◆ Required work ◆
All lines of the entries with "background" in them must be listed.
◆ ◆ ◆
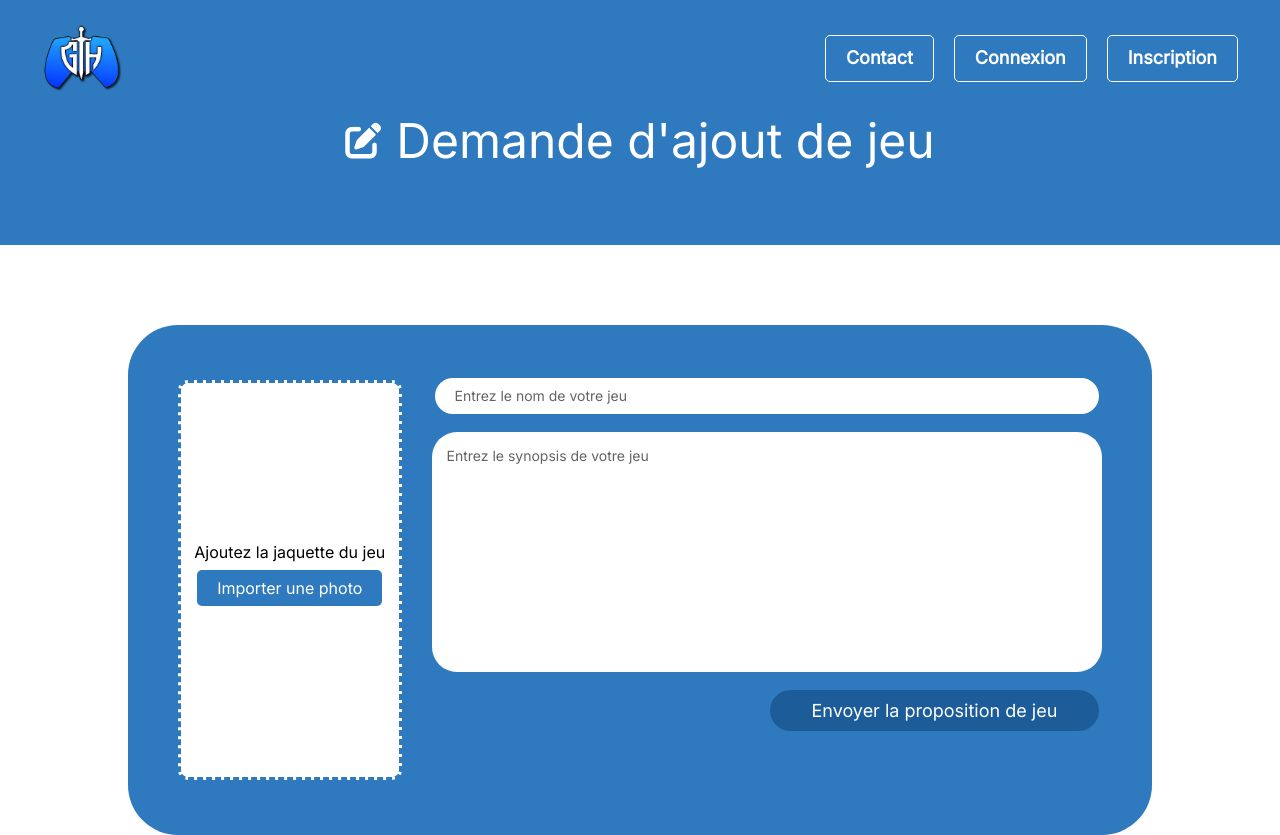
After one commit to Samv02/Glitch-Hunter, a PHP site: page /report-game.php in a window 1280 px wide. The commit adds this page. Run offline with PHP 8.4, Linux system fonts and the light colour scheme; data that the repository does not hold is empty.

Commit message:
Report game UI & SEnd to BDD fonctionnel

```diff
--- /dev/null
+++ b/js/report_game_validation.js
@@ -0,0 +1,19 @@
+
+
+jaquetteGame.addEventListener('change', function (event) {
+    const selectedFile = event.target.files[0];
+    jaquetteGame.classList.remove('error');
+    isErrors = false;
+    if (selectedFile) {
+        //Vérifier le type de fichier
+        const acceptedFileType = ["image/jpeg", "image/png", "image/gif"];
+        if(!acceptedFileType.includes(selectedFile.type)){
+            jaquetteGame.classList.add('error');
+            isErrors = true;
+        } else {
+            document.getElementById('file-name').innerText = selectedFile.name;
+        }
+    } else {
+        document.getElementById('file-name').innerText = "Sélectionnez un fichier";
+    }
+});
--- /dev/null
+++ b/report-game.php
@@ -0,0 +1,43 @@
+<!DOCTYPE html>
+<html lang="fr">
+
+<head>
+    <meta charset="UTF-8">
+    <meta name="viewport" content="width=device-width, initial-scale=1.0">
+    <title>GlitchHunter | Home</title>
+    <link rel="shortcut icon" href="./content/img/favicon.ico" type="image/x-icon">
+
+    <link rel="stylesheet" href="./style/reset.css">
+    <link rel="stylesheet" href="./style/main.css">
+    <link rel="stylesheet" href="./style/report-game.css">
+    <link rel="stylesheet" href="https://cdnjs.cloudflare.com/ajax/libs/font-awesome/6.0.0-beta3/css/all.min.css">
+</head>
+
+<?php include_once './includes/navbar.inc.php'; ?>
+
+<body>
+    <section class="page-title">
+        <i class="fa-solid fa-pen-to-square"></i>
+        <h1>Demande d'ajout de jeu</h1>
+    </section>
+    <section class="content form-add-game">
+        <form action="./includes/reportGamePost.inc.php" method="post" enctype="multipart/form-data" class="flex">
+            <div class="leftPartForm">
+                <label for="jaquetteGame" id="jaquetteGameUploadZone">
+                    <p>Ajoutez la jaquette du jeu</p>
+                    <div class="button-primary" id="file-name">Importer une photo</div>
+                </label>
+                <input type="file" name="jaquetteGame" id="jaquetteGame">
+            </div>
+            <div class="rightPartForm">
+                <input type="text" name="gameName" id="gameName" placeholder="Entrez le nom de votre jeu"/>
+                <textarea name="synopsisGame" id="synopsisGame" cols="30" rows="10" placeholder="Entrez le synopsis de votre jeu"></textarea>
+                <input type="submit" value="Envoyer la proposition de jeu" class="button-secondary">
+            </div>
+        </form>
+    </section>
+
+    <script src="./js/report_game_validation.js"></script>
+</body>
+
+</html>
--- a/style/main.css
+++ b/style/main.css
@@ -73,6 +73,14 @@ input {
 input.error {
   border-color: red;
   background-color: #FFD6D6;
+}
+input::-moz-placeholder {
+  font-size: 14px;
+  color: #636363;
+}
+input::placeholder {
+  font-size: 14px;
+  color: #636363;
 }
 
 label {
@@ -186,6 +194,9 @@ header nav.user_is_logged_in .nav-menu--wrapper:hover {
 header nav.user_is_logged_in .nav-menu--wrapper:hover .profilPic--wrapper i {
   color: #2F7ABE;
 }
+header nav.user_is_logged_in .nav-menu--wrapper:hover .profilPic--wrapper p {
+  color: black;
+}
 header nav.user_is_logged_in .nav-menu--wrapper .profilPic--wrapper {
   gap: 10px;
 }
@@ -195,6 +206,9 @@ header nav.user_is_logged_in .nav-menu--wrapper .profilPic--wrapper img {
   height: 55px;
   -o-object-fit: cover;
      object-fit: cover;
+}
+header nav.user_is_logged_in .nav-menu--wrapper .profilPic--wrapper p {
+  color: white;
 }
 header nav.user_is_logged_in .nav-menu--wrapper .profilPic--wrapper i {
   color: rgb(255, 255, 255);
@@ -237,4 +251,7 @@ header nav.user_is_logged_in .nav-menu--wrapper.active {
 header nav.user_is_logged_in .nav-menu--wrapper.active .profilPic--wrapper i {
   color: #2F7ABE;
   transform: rotate(-180deg);
+}
+header nav.user_is_logged_in .nav-menu--wrapper.active .profilPic--wrapper p {
+  color: black;
 }/*# sourceMappingURL=main.css.map */
--- a/style/main.scss
+++ b/style/main.scss
@@ -70,6 +70,11 @@ input{
     &.error{
         border-color: red;
         background-color: #FFD6D6;
+    }
+
+    &::placeholder{
+        font-size: 14px;
+        color: #636363;
     }
 }
 
@@ -190,6 +195,9 @@ header{
                         i{
                             color: #2F7ABE;
                         }
+                        p{
+                            color: black;
+                        }
                     }
                 }
 
@@ -200,6 +208,9 @@ header{
                         width: 55px;
                         height: 55px;
                         object-fit: cover;
+                    }
+                    p{
+                        color: white;
                     }
                     i{
                         color: rgba(255, 255, 255);
@@ -248,6 +259,9 @@ header{
                             color: #2F7ABE;
                             transform: rotate(-180deg);
                         }
+                        p{
+                            color: black;
+                        }
                     }
                 }
             }
--- /dev/null
+++ b/style/report-game.css
@@ -0,0 +1,66 @@
+.form-add-game form {
+  gap: 30px;
+  background-color: #2F7ABE;
+  border-radius: 50px;
+  padding: 50px;
+}
+.form-add-game form .leftPartForm {
+  width: 25%;
+}
+.form-add-game form .leftPartForm #jaquetteGameUploadZone {
+  display: flex;
+  flex-direction: column;
+  align-items: center;
+  justify-content: center;
+  height: 400px;
+  border: 3px dashed #2F7ABE;
+  background-color: white;
+  border-radius: 10px;
+  padding: 25px 0;
+}
+.form-add-game form .leftPartForm #jaquetteGameUploadZone .button-primary {
+  margin: 10px 0;
+  border-radius: 5px;
+}
+.form-add-game form .leftPartForm input#jaquetteGame {
+  display: none;
+}
+.form-add-game form .rightPartForm {
+  width: 75%;
+  display: flex;
+  flex-direction: column;
+}
+.form-add-game form .rightPartForm input {
+  width: 100%;
+}
+.form-add-game form .rightPartForm textarea {
+  width: 100%;
+  height: 30vh;
+  border: none;
+  outline: none;
+  border-radius: 25px;
+  margin: 15px 0;
+  padding: 15px;
+  font-family: "Inter";
+  font-size: 14px;
+  color: black;
+  resize: none;
+}
+.form-add-game form .rightPartForm textarea::-moz-placeholder {
+  font-size: 14px;
+  color: #636363;
+}
+.form-add-game form .rightPartForm textarea::placeholder {
+  font-size: 14px;
+  color: #636363;
+}
+.form-add-game form .rightPartForm .button-secondary {
+  background-color: #1c5d99;
+  color: white;
+  font-size: 18px;
+  align-self: end;
+  width: 50%;
+}
+.form-add-game form .rightPartForm .button-secondary:hover {
+  background-color: #11497d;
+}/*# sourceMappingURL=report-game.css.map */
--- /dev/null
+++ b/style/report-game.scss
@@ -0,0 +1,70 @@
+.form-add-game{
+    form{
+        gap: 30px;
+        background-color: #2F7ABE;
+        border-radius: 50px;
+        padding: 50px;
+
+        .leftPartForm{
+           width: 25%;
+
+           #jaquetteGameUploadZone{
+               display: flex;
+               flex-direction: column;
+               align-items: center;
+               justify-content: center;
+               height: 400px;
+               border: 3px dashed #2F7ABE;
+               background-color: white;
+               border-radius: 10px;
+               padding: 25px 0;
+               .button-primary{
+                   margin: 10px 0;
+                   border-radius: 5px;
+               }
+           }
+           input#jaquetteGame{
+               display: none;
+           }
+        }
+        .rightPartForm{
+            width: 75%;
+            display: flex;
+            flex-direction: column;
+
+            input{
+                width: 100%;
+            }
+            textarea{
+                width: 100%;
+                height: 30vh;
+                border: none;
+                outline: none;
+                border-radius: 25px;
+                margin: 15px 0;
+                padding: 15px;
+                font-family: 'Inter';
+                font-size: 14px;
+                color: black;
+                resize: none;
+
+                &::placeholder{
+                    font-size: 14px;
+                    color: #636363;
+                }
+            }
+            .button-secondary{
+                background-color: #1c5d99;
+                color: white;
+                font-size: 18px;
+                align-self: end;
+                width: 50%;
+
+                &:hover{
+                    background-color: #11497d;
+                }
+            }
+        }
+
+    }
+}
```
Also changed, not shown: contact.php (+11 -6 lines), includes/reportGamePost.inc.php (added, +68 -0 lines), style/contact.css (+33 -5 lines), style/contact.scss (+27 -5 lines), 3 other files.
◆ ◆ ◆
◆ Answer space ◆
   background-color: #FFD6D6;
         background-color: #FFD6D6;
+  background-color: #2F7ABE;
+  background-color: white;
+  background-color: #1c5d99;
+  background-color: #11497d;
+        background-color: #2F7ABE;
+               background-color: white;
+                background-color: #1c5d99;
+                    background-color: #11497d;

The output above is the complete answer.